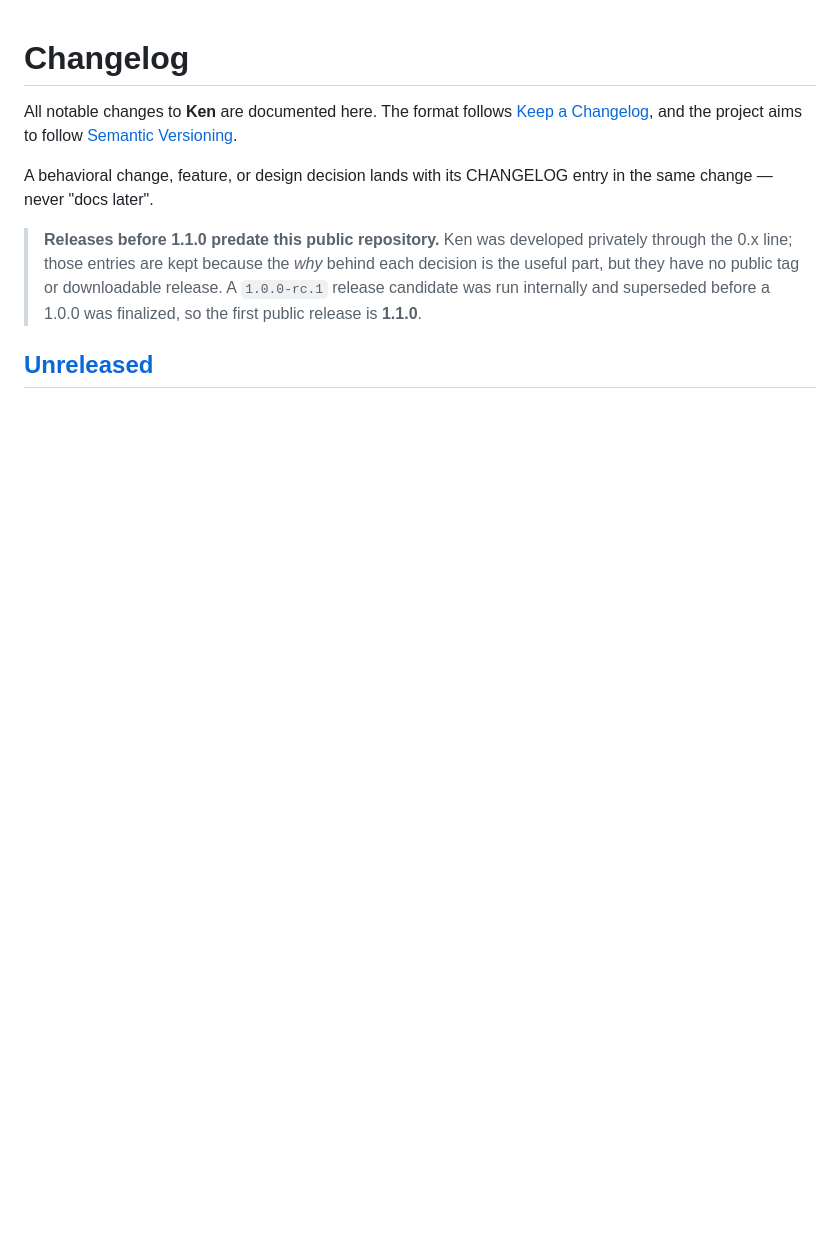
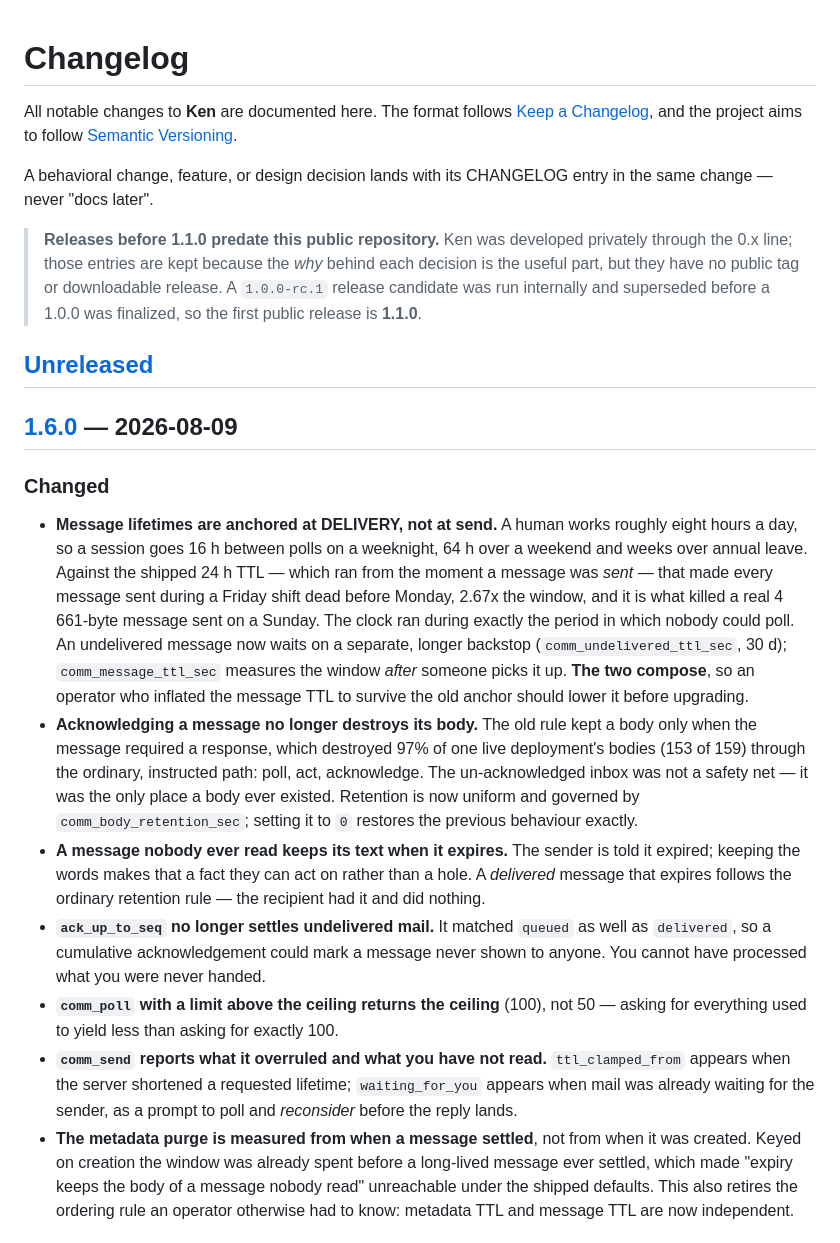
Before and after one commit to Quest-ICT/ken, a Markdown page: CHANGELOG.md, the part around one of its changes. Drawn GitHub-style; blank space fills up the shorter version.

```diff
--- a/CHANGELOG.md
+++ b/CHANGELOG.md
@@ -14,3 +14,38 @@ same change — never "docs later".
 > the first public release is **1.1.0**.
 
 ## [Unreleased]
+
+## [1.6.0] — 2026-08-09
+
+### Changed
+- **Message lifetimes are anchored at DELIVERY, not at send.** A human works roughly eight hours a
+  day, so a session goes 16 h between polls on a weeknight, 64 h over a weekend and weeks over annual
+  leave. Against the shipped 24 h TTL — which ran from the moment a message was *sent* — that made
+  every message sent during a Friday shift dead before Monday, 2.67x the window, and it is what
+  killed a real 4 661-byte message sent on a Sunday. The clock ran during exactly the period in which
+  nobody could poll. An undelivered message now waits on a separate, longer backstop
+  (`comm_undelivered_ttl_sec`, 30 d); `comm_message_ttl_sec` measures the window *after* someone
+  picks it up. **The two compose**, so an operator who inflated the message TTL to survive the old
+  anchor should lower it before upgrading.
+- **Acknowledging a message no longer destroys its body.** The old rule kept a body only when the
+  message required a response, which destroyed 97% of one live deployment's bodies (153 of 159)
+  through the ordinary, instructed path: poll, act, acknowledge. The un-acknowledged inbox was not a
+  safety net — it was the only place a body ever existed. Retention is now uniform and governed by
+  `comm_body_retention_sec`; setting it to `0` restores the previous behaviour exactly.
+- **A message nobody ever read keeps its text when it expires.** The sender is told it expired;
+  keeping the words makes that a fact they can act on rather than a hole. A *delivered* message that
+  expires follows the ordinary retention rule — the recipient had it and did nothing.
+- **`ack_up_to_seq` no longer settles undelivered mail.** It matched `queued` as well as `delivered`,
+  so a cumulative acknowledgement could mark a message never shown to anyone. You cannot have
+  processed what you were never handed.
+- **`comm_poll` with a limit above the ceiling returns the ceiling** (100), not 50 — asking for
+  everything used to yield less than asking for exactly 100.
+- **`comm_send` reports what it overruled and what you have not read.** `ttl_clamped_from` appears
+  when the server shortened a requested lifetime; `waiting_for_you` appears when mail was already
+  waiting for the sender, as a prompt to poll and *reconsider* before the reply lands.
+- **The metadata purge is measured from when a message settled**, not from when it was created. Keyed
+  on creation the window was already spent before a long-lived message ever settled, which made
+  "expiry keeps the body of a message nobody read" unreachable under the shipped defaults. This also
+  retires the ordering rule an operator otherwise had to know: metadata TTL and message TTL are now
+  independent.
+
```
Also changed, not shown: other parts of CHANGELOG.md (+41 -0 lines).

##########

WORK REQUIRED:
The reply should hold every line of the material above, unchanged, and no pictures.

ANSWER TO THE EXERCISE:
Before and after one commit to Quest-ICT/ken, a Markdown page: CHANGELOG.md, the part around one of its changes. Drawn GitHub-style; blank space fills up the shorter version.

```diff
--- a/CHANGELOG.md
+++ b/CHANGELOG.md
@@ -14,3 +14,38 @@ same change — never "docs later".
 > the first public release is **1.1.0**.
 
 ## [Unreleased]
+
+## [1.6.0] — 2026-08-09
+
+### Changed
+- **Message lifetimes are anchored at DELIVERY, not at send.** A human works roughly eight hours a
+  day, so a session goes 16 h between polls on a weeknight, 64 h over a weekend and weeks over annual
+  leave. Against the shipped 24 h TTL — which ran from the moment a message was *sent* — that made
+  every message sent during a Friday shift dead before Monday, 2.67x the window, and it is what
+  killed a real 4 661-byte message sent on a Sunday. The clock ran during exactly the period in which
+  nobody could poll. An undelivered message now waits on a separate, longer backstop
+  (`comm_undelivered_ttl_sec`, 30 d); `comm_message_ttl_sec` measures the window *after* someone
+  picks it up. **The two compose**, so an operator who inflated the message TTL to survive the old
+  anchor should lower it before upgrading.
+- **Acknowledging a message no longer destroys its body.** The old rule kept a body only when the
+  message required a response, which destroyed 97% of one live deployment's bodies (153 of 159)
+  through the ordinary, instructed path: poll, act, acknowledge. The un-acknowledged inbox was not a
+  safety net — it was the only place a body ever existed. Retention is now uniform and governed by
+  `comm_body_retention_sec`; setting it to `0` restores the previous behaviour exactly.
+- **A message nobody ever read keeps its text when it expires.** The sender is told it expired;
+  keeping the words makes that a fact they can act on rather than a hole. A *delivered* message that
+  expires follows the ordinary retention rule — the recipient had it and did nothing.
+- **`ack_up_to_seq` no longer settles undelivered mail.** It matched `queued` as well as `delivered`,
+  so a cumulative acknowledgement could mark a message never shown to anyone. You cannot have
+  processed what you were never handed.
+- **`comm_poll` with a limit above the ceiling returns the ceiling** (100), not 50 — asking for
+  everything used to yield less than asking for exactly 100.
+- **`comm_send` reports what it overruled and what you have not read.** `ttl_clamped_from` appears
+  when the server shortened a requested lifetime; `waiting_for_you` appears when mail was already
+  waiting for the sender, as a prompt to poll and *reconsider* before the reply lands.
+- **The metadata purge is measured from when a message settled**, not from when it was created. Keyed
+  on creation the window was already spent before a long-lived message ever settled, which made
+  "expiry keeps the body of a message nobody read" unreachable under the shipped defaults. This also
+  retires the ordering rule an operator otherwise had to know: metadata TTL and message TTL are now
+  independent.
+
```
Also changed, not shown: other parts of CHANGELOG.md (+41 -0 lines).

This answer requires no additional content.